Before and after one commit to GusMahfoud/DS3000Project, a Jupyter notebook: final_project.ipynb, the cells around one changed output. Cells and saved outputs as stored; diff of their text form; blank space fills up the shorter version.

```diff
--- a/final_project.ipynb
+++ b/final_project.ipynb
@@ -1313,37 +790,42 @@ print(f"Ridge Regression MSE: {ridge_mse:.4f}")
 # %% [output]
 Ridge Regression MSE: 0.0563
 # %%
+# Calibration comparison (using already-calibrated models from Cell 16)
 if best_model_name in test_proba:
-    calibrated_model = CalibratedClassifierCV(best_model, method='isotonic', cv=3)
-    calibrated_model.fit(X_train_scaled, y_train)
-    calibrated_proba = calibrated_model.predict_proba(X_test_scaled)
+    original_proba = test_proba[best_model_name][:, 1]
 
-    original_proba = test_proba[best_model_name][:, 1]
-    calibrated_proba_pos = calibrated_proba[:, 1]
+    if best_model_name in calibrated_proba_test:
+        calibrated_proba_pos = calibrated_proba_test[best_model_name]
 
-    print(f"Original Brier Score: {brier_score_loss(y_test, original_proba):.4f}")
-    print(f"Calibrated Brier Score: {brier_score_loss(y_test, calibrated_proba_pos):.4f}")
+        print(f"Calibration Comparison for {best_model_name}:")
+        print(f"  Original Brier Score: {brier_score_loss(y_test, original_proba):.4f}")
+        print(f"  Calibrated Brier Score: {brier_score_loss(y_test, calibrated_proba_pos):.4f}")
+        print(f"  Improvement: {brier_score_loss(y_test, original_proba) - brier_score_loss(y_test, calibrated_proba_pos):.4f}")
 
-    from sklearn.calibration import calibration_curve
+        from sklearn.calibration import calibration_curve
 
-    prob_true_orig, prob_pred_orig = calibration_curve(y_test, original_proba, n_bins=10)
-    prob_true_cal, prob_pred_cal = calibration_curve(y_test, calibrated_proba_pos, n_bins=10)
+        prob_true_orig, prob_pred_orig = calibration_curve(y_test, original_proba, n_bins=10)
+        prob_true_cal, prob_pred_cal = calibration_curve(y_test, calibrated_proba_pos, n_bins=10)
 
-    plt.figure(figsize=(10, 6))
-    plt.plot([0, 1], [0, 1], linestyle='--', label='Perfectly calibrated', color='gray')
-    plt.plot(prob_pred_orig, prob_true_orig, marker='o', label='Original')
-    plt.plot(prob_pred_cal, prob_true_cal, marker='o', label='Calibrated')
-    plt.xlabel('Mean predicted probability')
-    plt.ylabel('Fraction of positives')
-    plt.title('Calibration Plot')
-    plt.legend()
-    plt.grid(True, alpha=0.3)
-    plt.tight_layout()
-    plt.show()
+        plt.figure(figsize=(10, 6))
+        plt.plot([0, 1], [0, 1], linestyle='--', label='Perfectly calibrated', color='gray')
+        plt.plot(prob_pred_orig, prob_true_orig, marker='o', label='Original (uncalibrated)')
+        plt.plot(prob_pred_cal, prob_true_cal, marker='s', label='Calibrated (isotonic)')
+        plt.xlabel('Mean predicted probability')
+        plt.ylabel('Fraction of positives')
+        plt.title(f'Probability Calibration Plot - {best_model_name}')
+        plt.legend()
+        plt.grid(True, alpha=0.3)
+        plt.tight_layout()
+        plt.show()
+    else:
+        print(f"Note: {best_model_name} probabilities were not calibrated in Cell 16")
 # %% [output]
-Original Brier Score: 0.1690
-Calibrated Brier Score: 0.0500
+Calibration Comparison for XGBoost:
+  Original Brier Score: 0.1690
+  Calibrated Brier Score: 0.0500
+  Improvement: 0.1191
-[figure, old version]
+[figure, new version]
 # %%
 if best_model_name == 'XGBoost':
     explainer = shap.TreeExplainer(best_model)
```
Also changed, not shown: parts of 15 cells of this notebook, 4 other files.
★ ★ ★ ★ ★ ★ ★
Task to carry out
Extract the data exactly as given.

Problem solution
Before and after one commit to GusMahfoud/DS3000Project, a Jupyter notebook: final_project.ipynb, the cells around one changed output. Cells and saved outputs as stored; diff of their text form; blank space fills up the shorter version.

```diff
--- a/final_project.ipynb
+++ b/final_project.ipynb
@@ -1313,37 +790,42 @@ print(f"Ridge Regression MSE: {ridge_mse:.4f}")
 # %% [output]
 Ridge Regression MSE: 0.0563
 # %%
+# Calibration comparison (using already-calibrated models from Cell 16)
 if best_model_name in test_proba:
-    calibrated_model = CalibratedClassifierCV(best_model, method='isotonic', cv=3)
-    calibrated_model.fit(X_train_scaled, y_train)
-    calibrated_proba = calibrated_model.predict_proba(X_test_scaled)
+    original_proba = test_proba[best_model_name][:, 1]
 
-    original_proba = test_proba[best_model_name][:, 1]
-    calibrated_proba_pos = calibrated_proba[:, 1]
+    if best_model_name in calibrated_proba_test:
+        calibrated_proba_pos = calibrated_proba_test[best_model_name]
 
-    print(f"Original Brier Score: {brier_score_loss(y_test, original_proba):.4f}")
-    print(f"Calibrated Brier Score: {brier_score_loss(y_test, calibrated_proba_pos):.4f}")
+        print(f"Calibration Comparison for {best_model_name}:")
+        print(f"  Original Brier Score: {brier_score_loss(y_test, original_proba):.4f}")
+        print(f"  Calibrated Brier Score: {brier_score_loss(y_test, calibrated_proba_pos):.4f}")
+        print(f"  Improvement: {brier_score_loss(y_test, original_proba) - brier_score_loss(y_test, calibrated_proba_pos):.4f}")
 
-    from sklearn.calibration import calibration_curve
+        from sklearn.calibration import calibration_curve
 
-    prob_true_orig, prob_pred_orig = calibration_curve(y_test, original_proba, n_bins=10)
-    prob_true_cal, prob_pred_cal = calibration_curve(y_test, calibrated_proba_pos, n_bins=10)
+        prob_true_orig, prob_pred_orig = calibration_curve(y_test, original_proba, n_bins=10)
+        prob_true_cal, prob_pred_cal = calibration_curve(y_test, calibrated_proba_pos, n_bins=10)
 
-    plt.figure(figsize=(10, 6))
-    plt.plot([0, 1], [0, 1], linestyle='--', label='Perfectly calibrated', color='gray')
-    plt.plot(prob_pred_orig, prob_true_orig, marker='o', label='Original')
-    plt.plot(prob_pred_cal, prob_true_cal, marker='o', label='Calibrated')
-    plt.xlabel('Mean predicted probability')
-    plt.ylabel('Fraction of positives')
-    plt.title('Calibration Plot')
-    plt.legend()
-    plt.grid(True, alpha=0.3)
-    plt.tight_layout()
-    plt.show()
+        plt.figure(figsize=(10, 6))
+        plt.plot([0, 1], [0, 1], linestyle='--', label='Perfectly calibrated', color='gray')
+        plt.plot(prob_pred_orig, prob_true_orig, marker='o', label='Original (uncalibrated)')
+        plt.plot(prob_pred_cal, prob_true_cal, marker='s', label='Calibrated (isotonic)')
+        plt.xlabel('Mean predicted probability')
+        plt.ylabel('Fraction of positives')
+        plt.title(f'Probability Calibration Plot - {best_model_name}')
+        plt.legend()
+        plt.grid(True, alpha=0.3)
+        plt.tight_layout()
+        plt.show()
+    else:
+        print(f"Note: {best_model_name} probabilities were not calibrated in Cell 16")
 # %% [output]
-Original Brier Score: 0.1690
-Calibrated Brier Score: 0.0500
+Calibration Comparison for XGBoost:
+  Original Brier Score: 0.1690
+  Calibrated Brier Score: 0.0500
+  Improvement: 0.1191
-[figure, old version]
+[figure, new version]
 # %%
 if best_model_name == 'XGBoost':
     explainer = shap.TreeExplainer(best_model)
```
Also changed, not shown: parts of 15 cells of this notebook, 4 other files.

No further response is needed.